Segment Start: MATERIAL SUPPLIED

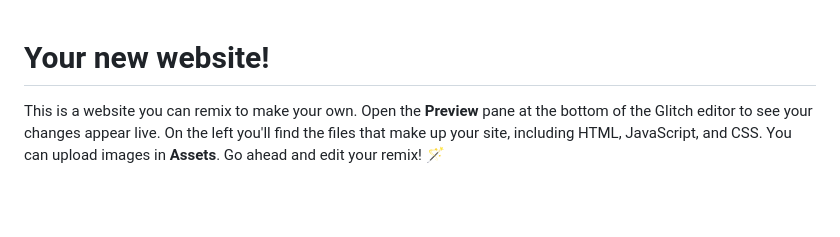
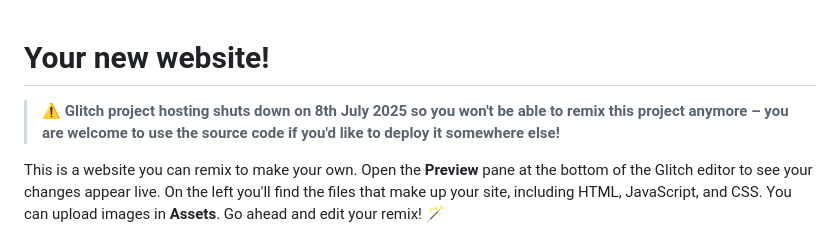
Before and after one commit to osama47473/your-new-website, a Markdown page: README.md, the part around the change. Rendered like a GitHub page; blank space fills up the shorter version.

```diff
--- a/README.md
+++ b/README.md
@@ -1,4 +1,6 @@
 # Your new website!
+
+> ⚠️ **Glitch project hosting shuts down on 8th July 2025 so you won't be able to remix this project anymore – you are welcome to use the source code if you'd like to deploy it somewhere else!**
 
 This is a website you can remix to make your own. Open the __Preview__ pane at the bottom of the Glitch editor to see your changes appear live. On the left you'll find the files that make up your site, including HTML, JavaScript, and CSS. You can upload images in __Assets__. Go ahead and edit your remix! 🪄
 
```
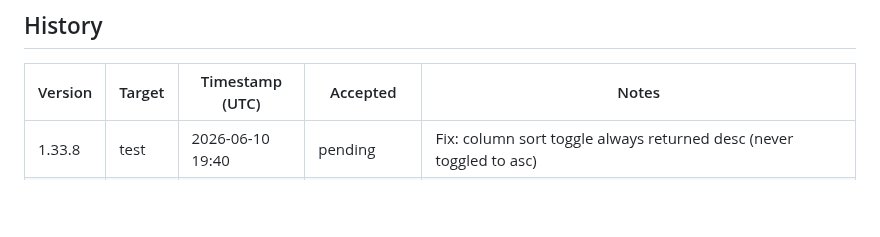
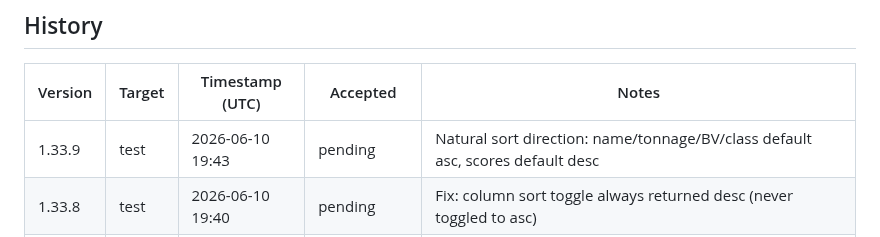
Before and after one commit to pakelly/battletech-sig, a Markdown page: VERSION.md, the part around one of its changes. Drawn GitHub-style; blank space fills up the shorter version.

Commit message:
VERSION.md: auto-stamp 1.33.9 test deploy

```diff
--- a/VERSION.md
+++ b/VERSION.md
@@ -11,6 +11,7 @@
 
 | Version | Target | Timestamp (UTC) | Accepted | Notes |
 |---------|--------|-----------------|----------|-------|
+| 1.33.9 | test | 2026-06-10 19:43 | pending | Natural sort direction: name/tonnage/BV/class default asc, scores default desc |
 | 1.33.8 | test | 2026-06-10 19:40 | pending | Fix: column sort toggle always returned desc (never toggled to asc) |
 | 1.33.7 | prod | 2026-06-09 18:08 | pending | VERSION.md: auto-stamp 1.33.7 test deploy |
 | 1.33.7 | test | 2026-06-09 18:05 | pending | Simplify split cell sort to 2-state toggle: DR desc ↔ Prob desc |
```
Also changed, not shown: other parts of VERSION.md (+1 -1 lines).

Segment End: MATERIAL SUPPLIED

WHAT YOU WILL DO
Omitting all pictures, reproduce the records above in their entirety.

RESULT OF THE TASK
Before and after one commit to osama47473/your-new-website, a Markdown page: README.md, the part around the change. Rendered like a GitHub page; blank space fills up the shorter version.

```diff
--- a/README.md
+++ b/README.md
@@ -1,4 +1,6 @@
 # Your new website!
+
+> ⚠️ **Glitch project hosting shuts down on 8th July 2025 so you won't be able to remix this project anymore – you are welcome to use the source code if you'd like to deploy it somewhere else!**
 
 This is a website you can remix to make your own. Open the __Preview__ pane at the bottom of the Glitch editor to see your changes appear live. On the left you'll find the files that make up your site, including HTML, JavaScript, and CSS. You can upload images in __Assets__. Go ahead and edit your remix! 🪄
 
```
Before and after one commit to pakelly/battletech-sig, a Markdown page: VERSION.md, the part around one of its changes. Drawn GitHub-style; blank space fills up the shorter version.

Commit message:
VERSION.md: auto-stamp 1.33.9 test deploy

```diff
--- a/VERSION.md
+++ b/VERSION.md
@@ -11,6 +11,7 @@
 
 | Version | Target | Timestamp (UTC) | Accepted | Notes |
 |---------|--------|-----------------|----------|-------|
+| 1.33.9 | test | 2026-06-10 19:43 | pending | Natural sort direction: name/tonnage/BV/class default asc, scores default desc |
 | 1.33.8 | test | 2026-06-10 19:40 | pending | Fix: column sort toggle always returned desc (never toggled to asc) |
 | 1.33.7 | prod | 2026-06-09 18:08 | pending | VERSION.md: auto-stamp 1.33.7 test deploy |
 | 1.33.7 | test | 2026-06-09 18:05 | pending | Simplify split cell sort to 2-state toggle: DR desc ↔ Prob desc |
```
Also changed, not shown: other parts of VERSION.md (+1 -1 lines).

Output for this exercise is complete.